» **TASK REQUIREMENTS**:
An exact copy of every entry is needed, with the images left out.

[EXTRACTED ENTRIES — start]

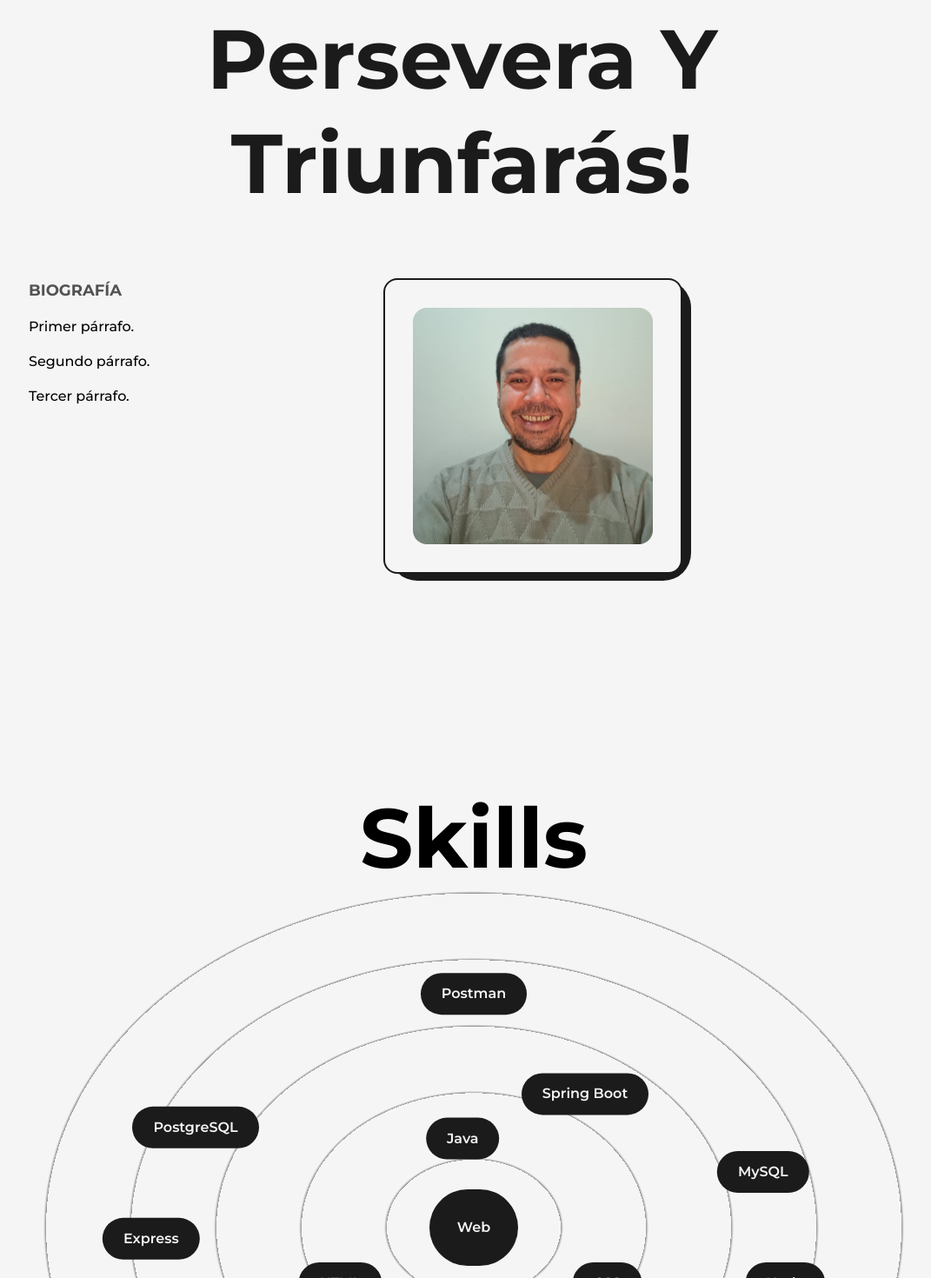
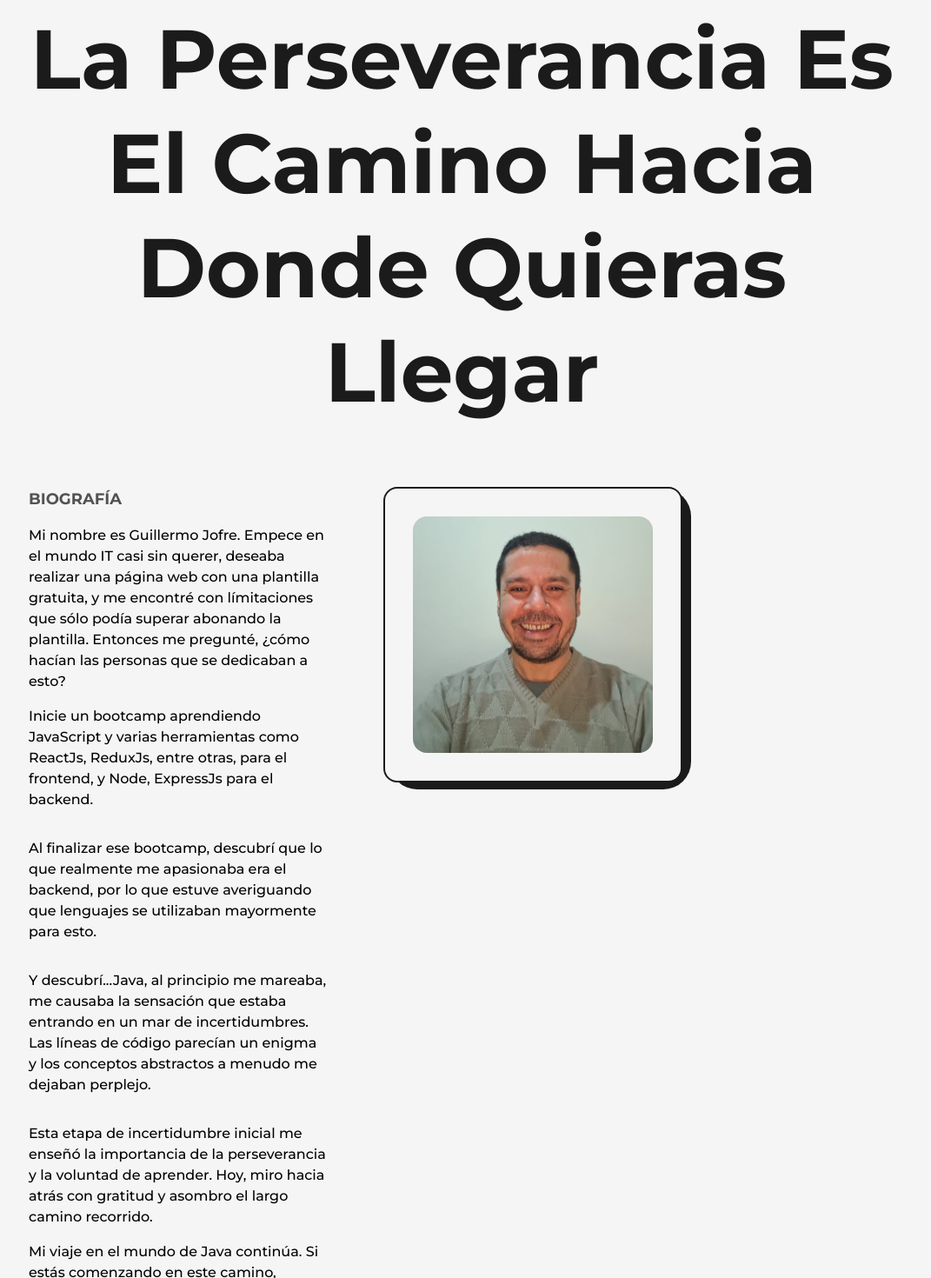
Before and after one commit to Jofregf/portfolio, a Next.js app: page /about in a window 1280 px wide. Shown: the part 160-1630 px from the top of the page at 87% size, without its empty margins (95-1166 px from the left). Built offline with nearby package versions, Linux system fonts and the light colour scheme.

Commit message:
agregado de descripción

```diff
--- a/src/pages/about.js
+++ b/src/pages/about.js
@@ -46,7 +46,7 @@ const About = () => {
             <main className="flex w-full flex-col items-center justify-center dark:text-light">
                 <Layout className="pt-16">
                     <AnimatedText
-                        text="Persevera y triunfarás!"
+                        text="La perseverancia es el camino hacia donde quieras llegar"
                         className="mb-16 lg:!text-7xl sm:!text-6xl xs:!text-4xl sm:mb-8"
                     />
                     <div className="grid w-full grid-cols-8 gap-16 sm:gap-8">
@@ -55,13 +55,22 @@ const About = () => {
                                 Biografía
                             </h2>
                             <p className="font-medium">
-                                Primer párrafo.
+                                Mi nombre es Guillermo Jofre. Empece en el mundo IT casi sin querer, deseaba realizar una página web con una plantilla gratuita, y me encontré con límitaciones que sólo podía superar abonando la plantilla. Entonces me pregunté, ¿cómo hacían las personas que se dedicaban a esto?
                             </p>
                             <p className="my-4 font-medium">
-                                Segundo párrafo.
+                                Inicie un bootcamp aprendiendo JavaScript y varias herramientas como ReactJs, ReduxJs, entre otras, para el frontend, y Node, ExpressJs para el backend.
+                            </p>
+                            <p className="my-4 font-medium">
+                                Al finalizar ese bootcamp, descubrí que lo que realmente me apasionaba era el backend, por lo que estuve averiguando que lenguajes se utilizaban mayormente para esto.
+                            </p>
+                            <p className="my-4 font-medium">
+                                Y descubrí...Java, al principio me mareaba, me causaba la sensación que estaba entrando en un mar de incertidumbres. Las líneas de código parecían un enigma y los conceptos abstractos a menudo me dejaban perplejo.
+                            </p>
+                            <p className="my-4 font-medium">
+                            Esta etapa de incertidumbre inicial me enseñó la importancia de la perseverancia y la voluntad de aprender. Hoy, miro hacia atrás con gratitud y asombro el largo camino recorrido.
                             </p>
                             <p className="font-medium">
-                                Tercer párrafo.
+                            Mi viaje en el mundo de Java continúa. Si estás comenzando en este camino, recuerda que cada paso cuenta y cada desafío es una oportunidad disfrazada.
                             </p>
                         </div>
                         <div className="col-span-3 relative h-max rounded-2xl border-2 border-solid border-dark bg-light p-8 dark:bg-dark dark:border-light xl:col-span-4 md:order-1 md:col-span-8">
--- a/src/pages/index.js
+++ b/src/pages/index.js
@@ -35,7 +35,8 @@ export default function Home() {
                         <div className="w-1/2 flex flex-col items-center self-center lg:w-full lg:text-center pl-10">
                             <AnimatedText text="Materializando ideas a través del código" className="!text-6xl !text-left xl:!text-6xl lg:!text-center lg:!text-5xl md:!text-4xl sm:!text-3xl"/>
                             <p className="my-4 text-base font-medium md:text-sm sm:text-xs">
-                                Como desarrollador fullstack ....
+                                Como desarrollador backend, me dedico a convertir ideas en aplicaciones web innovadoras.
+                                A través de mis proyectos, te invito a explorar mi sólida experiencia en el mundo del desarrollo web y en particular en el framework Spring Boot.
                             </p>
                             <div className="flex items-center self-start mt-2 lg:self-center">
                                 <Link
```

[EXTRACTED ENTRIES — finish]

» **EXERCISE SOLUTION**:
Before and after one commit to Jofregf/portfolio, a Next.js app: page /about in a window 1280 px wide. Shown: the part 160-1630 px from the top of the page at 87% size, without its empty margins (95-1166 px from the left). Built offline with nearby package versions, Linux system fonts and the light colour scheme.

Commit message:
agregado de descripción

```diff
--- a/src/pages/about.js
+++ b/src/pages/about.js
@@ -46,7 +46,7 @@ const About = () => {
             <main className="flex w-full flex-col items-center justify-center dark:text-light">
                 <Layout className="pt-16">
                     <AnimatedText
-                        text="Persevera y triunfarás!"
+                        text="La perseverancia es el camino hacia donde quieras llegar"
                         className="mb-16 lg:!text-7xl sm:!text-6xl xs:!text-4xl sm:mb-8"
                     />
                     <div className="grid w-full grid-cols-8 gap-16 sm:gap-8">
@@ -55,13 +55,22 @@ const About = () => {
                                 Biografía
                             </h2>
                             <p className="font-medium">
-                                Primer párrafo.
+                                Mi nombre es Guillermo Jofre. Empece en el mundo IT casi sin querer, deseaba realizar una página web con una plantilla gratuita, y me encontré con límitaciones que sólo podía superar abonando la plantilla. Entonces me pregunté, ¿cómo hacían las personas que se dedicaban a esto?
                             </p>
                             <p className="my-4 font-medium">
-                                Segundo párrafo.
+                                Inicie un bootcamp aprendiendo JavaScript y varias herramientas como ReactJs, ReduxJs, entre otras, para el frontend, y Node, ExpressJs para el backend.
+                            </p>
+                            <p className="my-4 font-medium">
+                                Al finalizar ese bootcamp, descubrí que lo que realmente me apasionaba era el backend, por lo que estuve averiguando que lenguajes se utilizaban mayormente para esto.
+                            </p>
+                            <p className="my-4 font-medium">
+                                Y descubrí...Java, al principio me mareaba, me causaba la sensación que estaba entrando en un mar de incertidumbres. Las líneas de código parecían un enigma y los conceptos abstractos a menudo me dejaban perplejo.
+                            </p>
+                            <p className="my-4 font-medium">
+                            Esta etapa de incertidumbre inicial me enseñó la importancia de la perseverancia y la voluntad de aprender. Hoy, miro hacia atrás con gratitud y asombro el largo camino recorrido.
                             </p>
                             <p className="font-medium">
-                                Tercer párrafo.
+                            Mi viaje en el mundo de Java continúa. Si estás comenzando en este camino, recuerda que cada paso cuenta y cada desafío es una oportunidad disfrazada.
                             </p>
                         </div>
                         <div className="col-span-3 relative h-max rounded-2xl border-2 border-solid border-dark bg-light p-8 dark:bg-dark dark:border-light xl:col-span-4 md:order-1 md:col-span-8">
--- a/src/pages/index.js
+++ b/src/pages/index.js
@@ -35,7 +35,8 @@ export default function Home() {
                         <div className="w-1/2 flex flex-col items-center self-center lg:w-full lg:text-center pl-10">
                             <AnimatedText text="Materializando ideas a través del código" className="!text-6xl !text-left xl:!text-6xl lg:!text-center lg:!text-5xl md:!text-4xl sm:!text-3xl"/>
                             <p className="my-4 text-base font-medium md:text-sm sm:text-xs">
-                                Como desarrollador fullstack ....
+                                Como desarrollador backend, me dedico a convertir ideas en aplicaciones web innovadoras.
+                                A través de mis proyectos, te invito a explorar mi sólida experiencia en el mundo del desarrollo web y en particular en el framework Spring Boot.
                             </p>
                             <div className="flex items-center self-start mt-2 lg:self-center">
                                 <Link
```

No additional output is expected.